Leonardo DiCaprio, Salma Hayek, Brad Pitt and Cameron Diaz - some of the country's most beautiful people - are (or were) plagued by acne. For the 17 million or more North Americans with inflammatory zits (almost 90 percent are teens), neither gender nor good looks offers protection from the often-humiliating skin eruptions.
Simple lifestyle solutions have been few and far between, but a careful review of the facts reveals that eating high-glycemic index foods (and not doing anything to decrease their glycemic effect - we'll tell you how in a minute) and inflammation-promoting saturated fats may be to blame.
Consuming high-GI foods (such as white bread, any grains that aren't 100 percent whole, and anything with added sugar or sugar syrup) spikes your blood sugar and insulin (it's released in reaction). Constantly repeat that roller-coaster ride, and you stimulate overproduction of pimple-producing hormones.

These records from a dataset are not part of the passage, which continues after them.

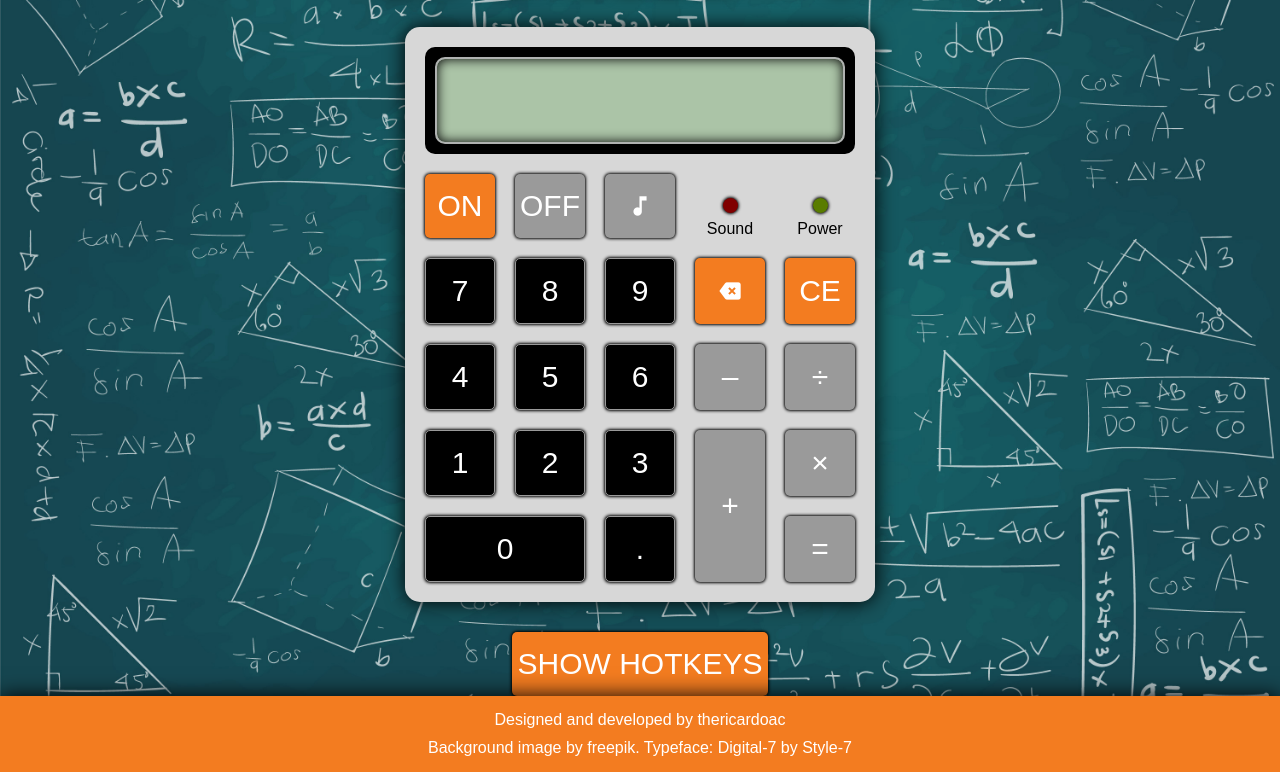
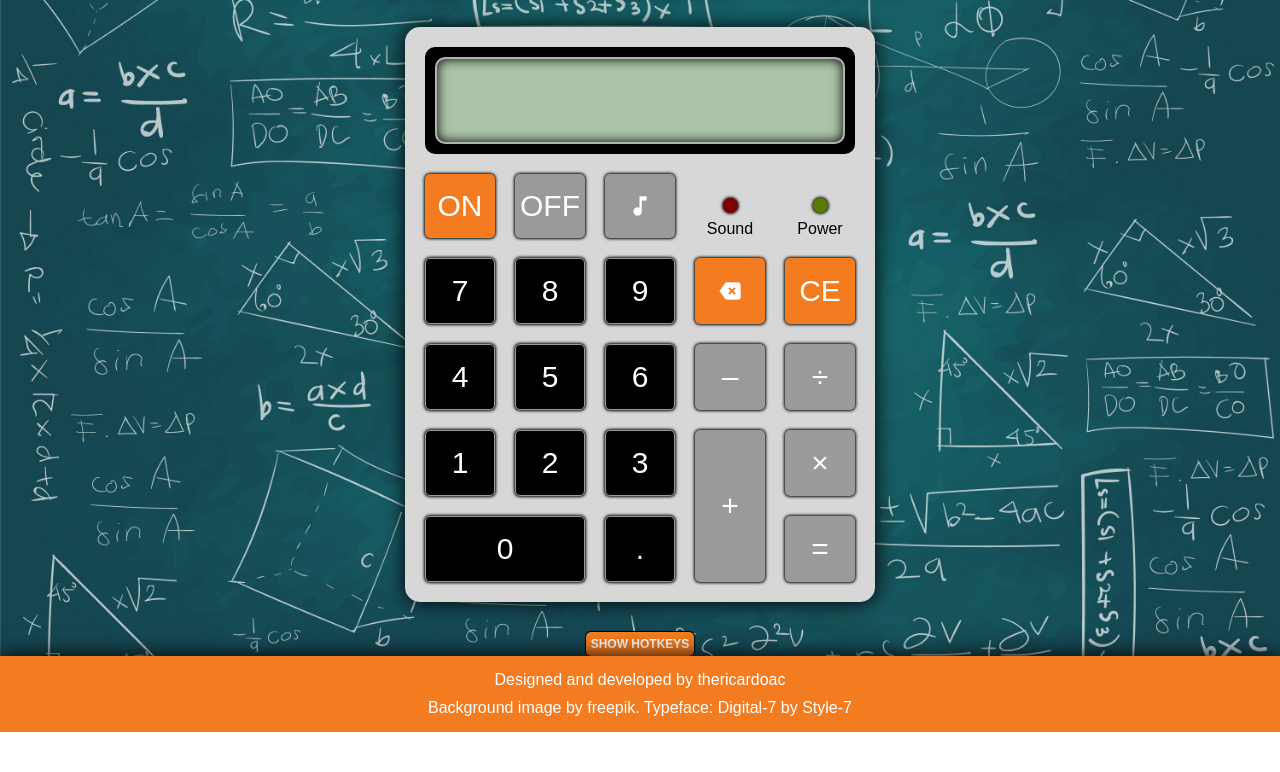
Before and after one commit to thericardoac/calculator, a plain HTML site: page index.html in a window 1280 px wide. Shown: the part 73-845 px from the top of the page. After the commit the page ends 805 px from the top, so only its background shows below. Drawn offline with nearby package versions, Linux system fonts and the light colour scheme.

Commit message:
Add styles to the hotkeys button

```diff
--- a/styles/style.css
+++ b/styles/style.css
@@ -207,6 +207,13 @@ body {
     grid-area: 5/4/7/5;
 }
 
+#btn-hotkeys {
+    font-size: 12px;
+    font-weight: bold;
+    padding: 5px;
+    box-shadow: 0 0 1px 1px black;
+}
+
 
 /* ********************* FOOTER ************************ */
 footer {
```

The solution? Decrease the glycemic effect of the foods you eat. Twenty-five minutes before any meal, snack on some healthy fat: walnuts, almonds, or peanuts. Then when you eat, that healthy fat slows stomach emptying, so there's no blood-sugar spike. In addition, opt for low-GI foods - lean protein, most whole grains, non-starchy veggies and most fruits. (There's research showing that in cultures where people don't eat four-legged animals, poultry skin or palm and coconut oils, acne doesn't exist.) And staying with these dietary changes also can reduce wrinkling.
Mehmet Oz, M.D., is host of "The Dr. Oz Show," and Mike Roizen, M.D., is chief medical officer at the Cleveland Clinic Wellness Institute. To live your healthiest, visit sharecare.com. Distributed by King Features Syndicate, Inc.